Activity - This calls for a word-for-word copy of all the data, with each picture removed.

(Before-and-after page screenshots)
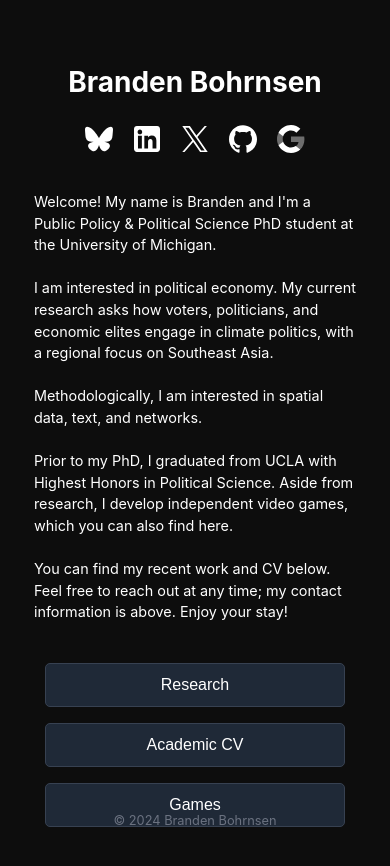
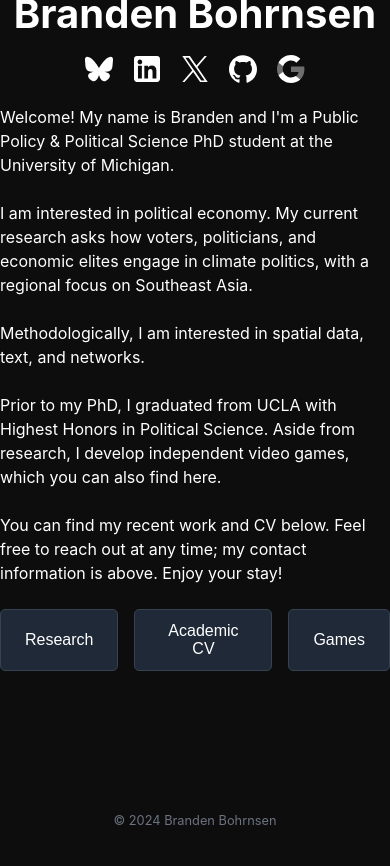
Before and after one commit to eigenstuffs/Website, a SvelteKit app: page / in a window 390 px wide. Shown: the top 866 px of the page. After the commit the page ends 844 px from the top, so only its background shows below. Built offline with nearby package versions, Linux system fonts and the light colour scheme.

Commit message:
Update +page.svelte

```diff
--- a/src/routes/+page.svelte
+++ b/src/routes/+page.svelte
@@ -45,56 +45,6 @@
     max-width: 500px;
     line-height: 1.5;
     margin: 1rem 0;
-    padding: 0 1rem;
-  }
-
-  @media (max-width: 768px) {
-    p {
-      max-width: 90%;
-      font-size: 0.95rem;
-    }
-
-    h1 {
-      font-size: 2rem;
-    }
-
-    .button-row {
-      flex-direction: column;
-      width: 90%;
-      max-width: 300px;
-    }
-
-    .icon-row {
-      flex-wrap: wrap;
-      max-width: 300px;
-      justify-content: center;
-    }
-  }
-
-  @media (max-width: 480px) {
-    p {
-      font-size: 0.9rem;
-    }
-
-    h1 {
-      font-size: 1.75rem;
-      height: auto;
-    }
-
-    button {
-      width: 100%;
-    }
-
-    :global(body) {
-      height: auto;
-      min-height: 100vh;
-      padding: 2rem 0;
-    }
-
-    footer {
-      position: relative;
-      margin-top: 2rem;
-    }
   }
 
   .icon-row {
@@ -145,19 +95,9 @@
     font-size: 0.8rem;
     color: #6b7280;
   }
-
-  .main-container {
-    display: flex;
-    flex-direction: column;
-    align-items: center;
-    width: 100%;
-    max-width: 800px;
-    padding: 0 1rem;
-    box-sizing: border-box;
-  }
 </style>
 
-<div class="main-container">
+<div>
   <h1>{displayText}</h1>
   <div class="icon-row">
     <a href="https://bsky.app/profile/branden.zip" target="_blank" rel="noopener noreferrer">
```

Response below -
Before and after one commit to eigenstuffs/Website, a SvelteKit app: page / in a window 390 px wide. Shown: the top 866 px of the page. After the commit the page ends 844 px from the top, so only its background shows below. Built offline with nearby package versions, Linux system fonts and the light colour scheme.

Commit message:
Update +page.svelte

```diff
--- a/src/routes/+page.svelte
+++ b/src/routes/+page.svelte
@@ -45,56 +45,6 @@
     max-width: 500px;
     line-height: 1.5;
     margin: 1rem 0;
-    padding: 0 1rem;
-  }
-
-  @media (max-width: 768px) {
-    p {
-      max-width: 90%;
-      font-size: 0.95rem;
-    }
-
-    h1 {
-      font-size: 2rem;
-    }
-
-    .button-row {
-      flex-direction: column;
-      width: 90%;
-      max-width: 300px;
-    }
-
-    .icon-row {
-      flex-wrap: wrap;
-      max-width: 300px;
-      justify-content: center;
-    }
-  }
-
-  @media (max-width: 480px) {
-    p {
-      font-size: 0.9rem;
-    }
-
-    h1 {
-      font-size: 1.75rem;
-      height: auto;
-    }
-
-    button {
-      width: 100%;
-    }
-
-    :global(body) {
-      height: auto;
-      min-height: 100vh;
-      padding: 2rem 0;
-    }
-
-    footer {
-      position: relative;
-      margin-top: 2rem;
-    }
   }
 
   .icon-row {
@@ -145,19 +95,9 @@
     font-size: 0.8rem;
     color: #6b7280;
   }
-
-  .main-container {
-    display: flex;
-    flex-direction: column;
-    align-items: center;
-    width: 100%;
-    max-width: 800px;
-    padding: 0 1rem;
-    box-sizing: border-box;
-  }
 </style>
 
-<div class="main-container">
+<div>
   <h1>{displayText}</h1>
   <div class="icon-row">
     <a href="https://bsky.app/profile/branden.zip" target="_blank" rel="noopener noreferrer">
```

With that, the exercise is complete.